As a doctor in a developing country like Pakistan which is overwhelmed with poverty, political instability and natural disasters, you cannot neglect the striking statistics of a maternal mortality ratio of 260 per 100,000 live births and under-five mortality rate of 94 deaths per 1,000 live births.

Further, the considerably low doctor-to-patient ratio of almost one doctor to 1,250 patients in the country makes it only worse. These statistics also reflect that comprehensive changes required to be made in the current health policy.

Despite South Asia’s rapidly growing economies, budget allocations on health and education sectors remain alarmingly low. In Pakistan, the expenditure on health as percentage of the GDP is as low as 2.6 (World Bank 2010), which indicates low interest of the policymakers in this department.

The conventional understanding is the health status of a nation is determined by its wealth.
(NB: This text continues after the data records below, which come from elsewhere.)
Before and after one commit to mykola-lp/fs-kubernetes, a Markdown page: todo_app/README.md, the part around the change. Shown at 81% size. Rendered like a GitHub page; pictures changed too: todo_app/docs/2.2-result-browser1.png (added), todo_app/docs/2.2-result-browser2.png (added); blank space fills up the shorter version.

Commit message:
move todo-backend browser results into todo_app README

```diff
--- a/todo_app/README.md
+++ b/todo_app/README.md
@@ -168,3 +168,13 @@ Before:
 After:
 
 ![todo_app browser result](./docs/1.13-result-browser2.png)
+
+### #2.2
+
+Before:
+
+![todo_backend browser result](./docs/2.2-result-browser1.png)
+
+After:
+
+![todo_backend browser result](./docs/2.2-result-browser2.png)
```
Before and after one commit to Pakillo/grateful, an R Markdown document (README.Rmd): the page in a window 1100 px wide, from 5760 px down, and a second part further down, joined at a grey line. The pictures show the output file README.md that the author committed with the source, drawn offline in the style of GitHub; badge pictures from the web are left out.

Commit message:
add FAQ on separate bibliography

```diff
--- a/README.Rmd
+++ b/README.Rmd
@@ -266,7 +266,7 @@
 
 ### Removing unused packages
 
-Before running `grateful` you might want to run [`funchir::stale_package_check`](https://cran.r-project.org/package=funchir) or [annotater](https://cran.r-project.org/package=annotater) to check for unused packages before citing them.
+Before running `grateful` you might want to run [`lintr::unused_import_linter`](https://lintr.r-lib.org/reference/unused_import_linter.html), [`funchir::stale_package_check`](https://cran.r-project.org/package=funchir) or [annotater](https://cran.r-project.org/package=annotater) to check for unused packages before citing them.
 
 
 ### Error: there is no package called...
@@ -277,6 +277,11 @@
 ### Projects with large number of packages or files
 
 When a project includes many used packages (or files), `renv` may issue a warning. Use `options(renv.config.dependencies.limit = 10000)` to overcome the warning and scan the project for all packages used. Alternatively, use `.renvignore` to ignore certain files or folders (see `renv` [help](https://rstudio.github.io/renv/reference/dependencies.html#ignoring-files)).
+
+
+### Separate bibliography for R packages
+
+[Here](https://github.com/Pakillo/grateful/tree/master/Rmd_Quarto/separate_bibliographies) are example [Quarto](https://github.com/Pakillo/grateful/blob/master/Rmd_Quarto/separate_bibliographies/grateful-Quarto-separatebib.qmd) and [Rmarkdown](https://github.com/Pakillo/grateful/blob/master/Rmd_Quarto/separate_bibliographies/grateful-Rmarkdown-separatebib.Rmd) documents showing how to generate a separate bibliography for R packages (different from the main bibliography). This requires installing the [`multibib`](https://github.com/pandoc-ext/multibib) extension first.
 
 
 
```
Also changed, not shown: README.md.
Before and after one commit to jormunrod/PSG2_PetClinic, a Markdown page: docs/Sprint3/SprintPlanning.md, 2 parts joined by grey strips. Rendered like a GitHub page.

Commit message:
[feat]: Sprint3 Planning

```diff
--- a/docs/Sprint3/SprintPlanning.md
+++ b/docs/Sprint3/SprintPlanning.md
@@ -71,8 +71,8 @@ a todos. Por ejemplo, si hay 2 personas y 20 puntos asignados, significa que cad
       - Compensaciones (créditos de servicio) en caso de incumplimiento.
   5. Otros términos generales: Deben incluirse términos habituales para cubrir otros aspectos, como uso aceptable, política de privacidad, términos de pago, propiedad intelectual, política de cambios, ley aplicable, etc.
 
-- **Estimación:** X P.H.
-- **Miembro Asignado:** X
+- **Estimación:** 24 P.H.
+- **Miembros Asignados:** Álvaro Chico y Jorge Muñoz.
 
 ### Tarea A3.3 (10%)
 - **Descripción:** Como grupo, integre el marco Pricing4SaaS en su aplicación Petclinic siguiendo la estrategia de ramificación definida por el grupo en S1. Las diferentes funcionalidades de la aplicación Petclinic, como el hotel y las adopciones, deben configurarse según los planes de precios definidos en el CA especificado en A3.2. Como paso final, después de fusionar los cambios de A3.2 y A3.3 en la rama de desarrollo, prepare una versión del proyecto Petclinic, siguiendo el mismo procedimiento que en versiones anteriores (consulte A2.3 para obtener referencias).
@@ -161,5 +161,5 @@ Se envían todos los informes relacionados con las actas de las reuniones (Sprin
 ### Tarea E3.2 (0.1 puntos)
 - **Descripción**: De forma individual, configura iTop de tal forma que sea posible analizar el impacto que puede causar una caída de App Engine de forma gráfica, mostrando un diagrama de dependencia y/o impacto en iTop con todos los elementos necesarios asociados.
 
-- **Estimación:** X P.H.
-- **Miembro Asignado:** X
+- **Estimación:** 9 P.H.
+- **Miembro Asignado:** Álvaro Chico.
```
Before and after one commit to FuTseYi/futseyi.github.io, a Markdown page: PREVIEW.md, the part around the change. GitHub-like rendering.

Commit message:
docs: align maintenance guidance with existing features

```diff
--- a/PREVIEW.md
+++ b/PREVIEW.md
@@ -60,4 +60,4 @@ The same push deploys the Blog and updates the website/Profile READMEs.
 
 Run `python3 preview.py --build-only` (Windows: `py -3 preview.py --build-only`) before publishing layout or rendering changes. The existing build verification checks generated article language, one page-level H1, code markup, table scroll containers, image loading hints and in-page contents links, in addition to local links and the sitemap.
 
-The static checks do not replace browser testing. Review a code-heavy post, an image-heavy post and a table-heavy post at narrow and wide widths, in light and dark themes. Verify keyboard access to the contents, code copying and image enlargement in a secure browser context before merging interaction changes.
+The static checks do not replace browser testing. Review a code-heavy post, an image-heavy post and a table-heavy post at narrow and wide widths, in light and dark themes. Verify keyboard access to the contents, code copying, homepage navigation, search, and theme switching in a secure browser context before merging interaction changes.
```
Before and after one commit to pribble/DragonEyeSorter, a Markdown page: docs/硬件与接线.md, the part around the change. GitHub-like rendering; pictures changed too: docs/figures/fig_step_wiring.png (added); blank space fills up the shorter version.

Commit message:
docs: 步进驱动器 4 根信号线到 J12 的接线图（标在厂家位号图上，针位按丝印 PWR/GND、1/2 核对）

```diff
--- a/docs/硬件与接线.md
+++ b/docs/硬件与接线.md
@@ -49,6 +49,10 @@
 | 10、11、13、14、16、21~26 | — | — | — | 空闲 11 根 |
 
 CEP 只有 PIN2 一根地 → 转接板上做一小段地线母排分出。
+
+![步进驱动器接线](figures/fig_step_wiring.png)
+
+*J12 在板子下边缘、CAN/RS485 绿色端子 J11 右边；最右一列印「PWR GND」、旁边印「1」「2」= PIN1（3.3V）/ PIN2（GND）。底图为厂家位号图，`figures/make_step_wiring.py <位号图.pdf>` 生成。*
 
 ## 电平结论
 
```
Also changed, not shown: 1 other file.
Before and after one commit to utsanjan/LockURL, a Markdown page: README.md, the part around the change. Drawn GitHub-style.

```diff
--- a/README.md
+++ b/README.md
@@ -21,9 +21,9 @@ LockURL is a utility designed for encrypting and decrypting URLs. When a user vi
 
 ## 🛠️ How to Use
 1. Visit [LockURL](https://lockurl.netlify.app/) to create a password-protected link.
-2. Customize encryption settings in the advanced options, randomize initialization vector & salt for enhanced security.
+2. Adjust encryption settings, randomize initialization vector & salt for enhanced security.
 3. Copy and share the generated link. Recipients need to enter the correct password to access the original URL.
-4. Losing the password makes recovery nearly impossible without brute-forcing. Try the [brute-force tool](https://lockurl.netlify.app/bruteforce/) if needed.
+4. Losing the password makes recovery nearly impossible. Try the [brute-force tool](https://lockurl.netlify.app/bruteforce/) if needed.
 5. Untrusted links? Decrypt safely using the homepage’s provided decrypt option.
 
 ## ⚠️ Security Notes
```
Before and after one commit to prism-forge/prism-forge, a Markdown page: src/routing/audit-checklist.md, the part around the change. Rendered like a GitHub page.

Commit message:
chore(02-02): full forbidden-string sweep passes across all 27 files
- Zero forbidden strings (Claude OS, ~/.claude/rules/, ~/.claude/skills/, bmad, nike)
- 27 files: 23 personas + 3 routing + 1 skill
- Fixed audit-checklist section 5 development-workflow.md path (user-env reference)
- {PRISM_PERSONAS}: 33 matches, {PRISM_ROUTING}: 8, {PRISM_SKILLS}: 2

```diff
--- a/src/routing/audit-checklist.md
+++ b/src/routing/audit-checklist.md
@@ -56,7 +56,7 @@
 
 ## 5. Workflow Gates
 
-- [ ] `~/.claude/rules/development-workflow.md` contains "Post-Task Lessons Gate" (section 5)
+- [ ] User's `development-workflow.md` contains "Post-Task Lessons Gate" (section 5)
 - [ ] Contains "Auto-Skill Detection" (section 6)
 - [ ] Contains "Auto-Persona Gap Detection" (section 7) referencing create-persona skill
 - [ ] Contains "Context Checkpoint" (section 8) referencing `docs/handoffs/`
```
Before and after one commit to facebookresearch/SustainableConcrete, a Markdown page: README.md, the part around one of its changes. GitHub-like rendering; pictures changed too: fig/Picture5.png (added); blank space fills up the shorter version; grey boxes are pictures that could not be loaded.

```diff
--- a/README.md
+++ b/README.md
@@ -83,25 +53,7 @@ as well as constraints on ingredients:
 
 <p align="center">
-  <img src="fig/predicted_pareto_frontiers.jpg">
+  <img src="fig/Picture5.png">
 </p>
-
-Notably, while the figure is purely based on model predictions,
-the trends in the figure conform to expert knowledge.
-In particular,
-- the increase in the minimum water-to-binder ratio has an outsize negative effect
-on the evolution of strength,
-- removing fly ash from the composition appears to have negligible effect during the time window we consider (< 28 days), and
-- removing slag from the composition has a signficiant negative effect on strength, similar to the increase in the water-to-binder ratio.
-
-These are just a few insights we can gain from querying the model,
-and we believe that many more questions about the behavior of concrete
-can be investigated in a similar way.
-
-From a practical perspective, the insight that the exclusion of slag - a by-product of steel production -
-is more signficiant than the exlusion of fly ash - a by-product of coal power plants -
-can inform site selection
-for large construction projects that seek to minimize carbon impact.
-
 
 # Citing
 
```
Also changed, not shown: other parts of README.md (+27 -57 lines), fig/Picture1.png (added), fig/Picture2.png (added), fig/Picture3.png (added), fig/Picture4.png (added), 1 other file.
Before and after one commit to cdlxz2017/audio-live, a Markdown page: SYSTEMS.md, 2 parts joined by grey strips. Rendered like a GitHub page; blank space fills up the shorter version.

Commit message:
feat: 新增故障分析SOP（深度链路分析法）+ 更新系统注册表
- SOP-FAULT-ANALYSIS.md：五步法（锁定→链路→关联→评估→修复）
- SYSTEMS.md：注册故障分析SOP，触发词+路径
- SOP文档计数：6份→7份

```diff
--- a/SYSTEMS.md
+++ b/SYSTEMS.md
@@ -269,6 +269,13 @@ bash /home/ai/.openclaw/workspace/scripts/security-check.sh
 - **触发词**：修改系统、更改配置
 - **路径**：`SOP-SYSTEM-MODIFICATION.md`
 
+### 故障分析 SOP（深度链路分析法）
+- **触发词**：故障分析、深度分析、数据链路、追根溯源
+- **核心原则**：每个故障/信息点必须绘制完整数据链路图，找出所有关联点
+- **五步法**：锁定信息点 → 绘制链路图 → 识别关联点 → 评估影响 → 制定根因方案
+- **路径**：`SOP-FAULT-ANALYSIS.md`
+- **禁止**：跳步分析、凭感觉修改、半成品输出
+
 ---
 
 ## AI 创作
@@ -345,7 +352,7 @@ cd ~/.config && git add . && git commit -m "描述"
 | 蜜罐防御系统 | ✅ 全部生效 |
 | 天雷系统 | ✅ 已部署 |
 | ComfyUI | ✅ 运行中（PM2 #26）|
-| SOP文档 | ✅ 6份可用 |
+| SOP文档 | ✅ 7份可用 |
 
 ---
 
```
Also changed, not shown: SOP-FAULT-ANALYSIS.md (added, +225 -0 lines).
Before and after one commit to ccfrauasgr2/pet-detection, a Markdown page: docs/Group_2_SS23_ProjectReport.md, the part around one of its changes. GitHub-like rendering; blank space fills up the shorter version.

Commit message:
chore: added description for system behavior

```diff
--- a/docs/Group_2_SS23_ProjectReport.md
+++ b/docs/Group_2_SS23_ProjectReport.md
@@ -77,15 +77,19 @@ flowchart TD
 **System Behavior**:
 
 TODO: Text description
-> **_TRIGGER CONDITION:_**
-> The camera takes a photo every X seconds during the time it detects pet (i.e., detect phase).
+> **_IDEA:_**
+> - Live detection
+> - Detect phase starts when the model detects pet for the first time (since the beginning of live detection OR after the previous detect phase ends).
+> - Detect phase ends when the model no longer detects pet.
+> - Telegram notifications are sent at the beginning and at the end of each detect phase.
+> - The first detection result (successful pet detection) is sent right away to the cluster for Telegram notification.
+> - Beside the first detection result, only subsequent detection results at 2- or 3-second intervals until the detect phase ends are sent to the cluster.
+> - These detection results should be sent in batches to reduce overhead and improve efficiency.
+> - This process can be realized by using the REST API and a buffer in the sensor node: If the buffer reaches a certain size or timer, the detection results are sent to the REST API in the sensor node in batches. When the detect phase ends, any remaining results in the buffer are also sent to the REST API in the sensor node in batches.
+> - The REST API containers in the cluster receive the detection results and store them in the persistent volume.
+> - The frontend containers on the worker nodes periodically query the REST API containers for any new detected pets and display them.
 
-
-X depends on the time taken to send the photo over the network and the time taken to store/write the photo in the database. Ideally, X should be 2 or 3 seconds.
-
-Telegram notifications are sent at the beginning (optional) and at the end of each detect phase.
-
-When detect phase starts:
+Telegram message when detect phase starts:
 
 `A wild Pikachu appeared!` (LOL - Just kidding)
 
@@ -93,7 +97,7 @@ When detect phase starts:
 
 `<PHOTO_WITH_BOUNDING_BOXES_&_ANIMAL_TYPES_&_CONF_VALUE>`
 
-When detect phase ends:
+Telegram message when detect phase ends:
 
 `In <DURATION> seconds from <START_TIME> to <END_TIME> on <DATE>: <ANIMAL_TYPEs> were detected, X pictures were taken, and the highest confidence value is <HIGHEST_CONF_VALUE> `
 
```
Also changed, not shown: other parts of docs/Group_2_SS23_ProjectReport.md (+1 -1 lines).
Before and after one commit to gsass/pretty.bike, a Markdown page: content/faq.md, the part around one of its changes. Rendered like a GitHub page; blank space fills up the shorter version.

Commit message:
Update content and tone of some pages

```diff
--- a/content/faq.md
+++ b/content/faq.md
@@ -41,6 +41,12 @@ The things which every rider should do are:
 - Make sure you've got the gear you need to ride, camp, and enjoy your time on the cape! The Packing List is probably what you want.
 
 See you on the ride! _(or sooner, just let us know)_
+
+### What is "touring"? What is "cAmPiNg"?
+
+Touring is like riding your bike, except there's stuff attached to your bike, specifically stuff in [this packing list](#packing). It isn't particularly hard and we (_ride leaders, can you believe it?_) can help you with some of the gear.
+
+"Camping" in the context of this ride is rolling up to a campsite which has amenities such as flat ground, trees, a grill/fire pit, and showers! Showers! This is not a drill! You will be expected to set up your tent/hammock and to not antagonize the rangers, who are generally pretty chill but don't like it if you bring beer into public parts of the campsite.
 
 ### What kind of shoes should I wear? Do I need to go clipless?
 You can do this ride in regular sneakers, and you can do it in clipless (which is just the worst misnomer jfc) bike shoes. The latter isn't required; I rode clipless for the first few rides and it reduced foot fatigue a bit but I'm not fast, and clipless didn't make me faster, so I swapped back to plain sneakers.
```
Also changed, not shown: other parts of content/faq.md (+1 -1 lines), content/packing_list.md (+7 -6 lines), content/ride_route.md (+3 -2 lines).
In my opinion, income is not the most critical factor in explaining global health outcomes and that improving the health standards in the poorest of countries does not have huge financial requisites.

The challenge is to ensure that a cheap basic package of health interventions is available to all. The political will to bring about a tangible change is all that is required.

In a country like Pakistan where around 60 per cent of the population make less than $2 a day, micro health insurance is the perfect health reform that offers some form of social security and inclusivity to the vast majority of the people who cannot afford to pay for ‘private’ healthcare.

Also, this is bound to shift patients load from the poorly managed public health facilities to the private sector which has much more capacity.

Naya Jeevan, a social enterprise providing micro-health insurance, is connected to over 120 private hospitals nationwide, where its beneficiaries can avail themselves of cashless health services worth up to Rs150,000.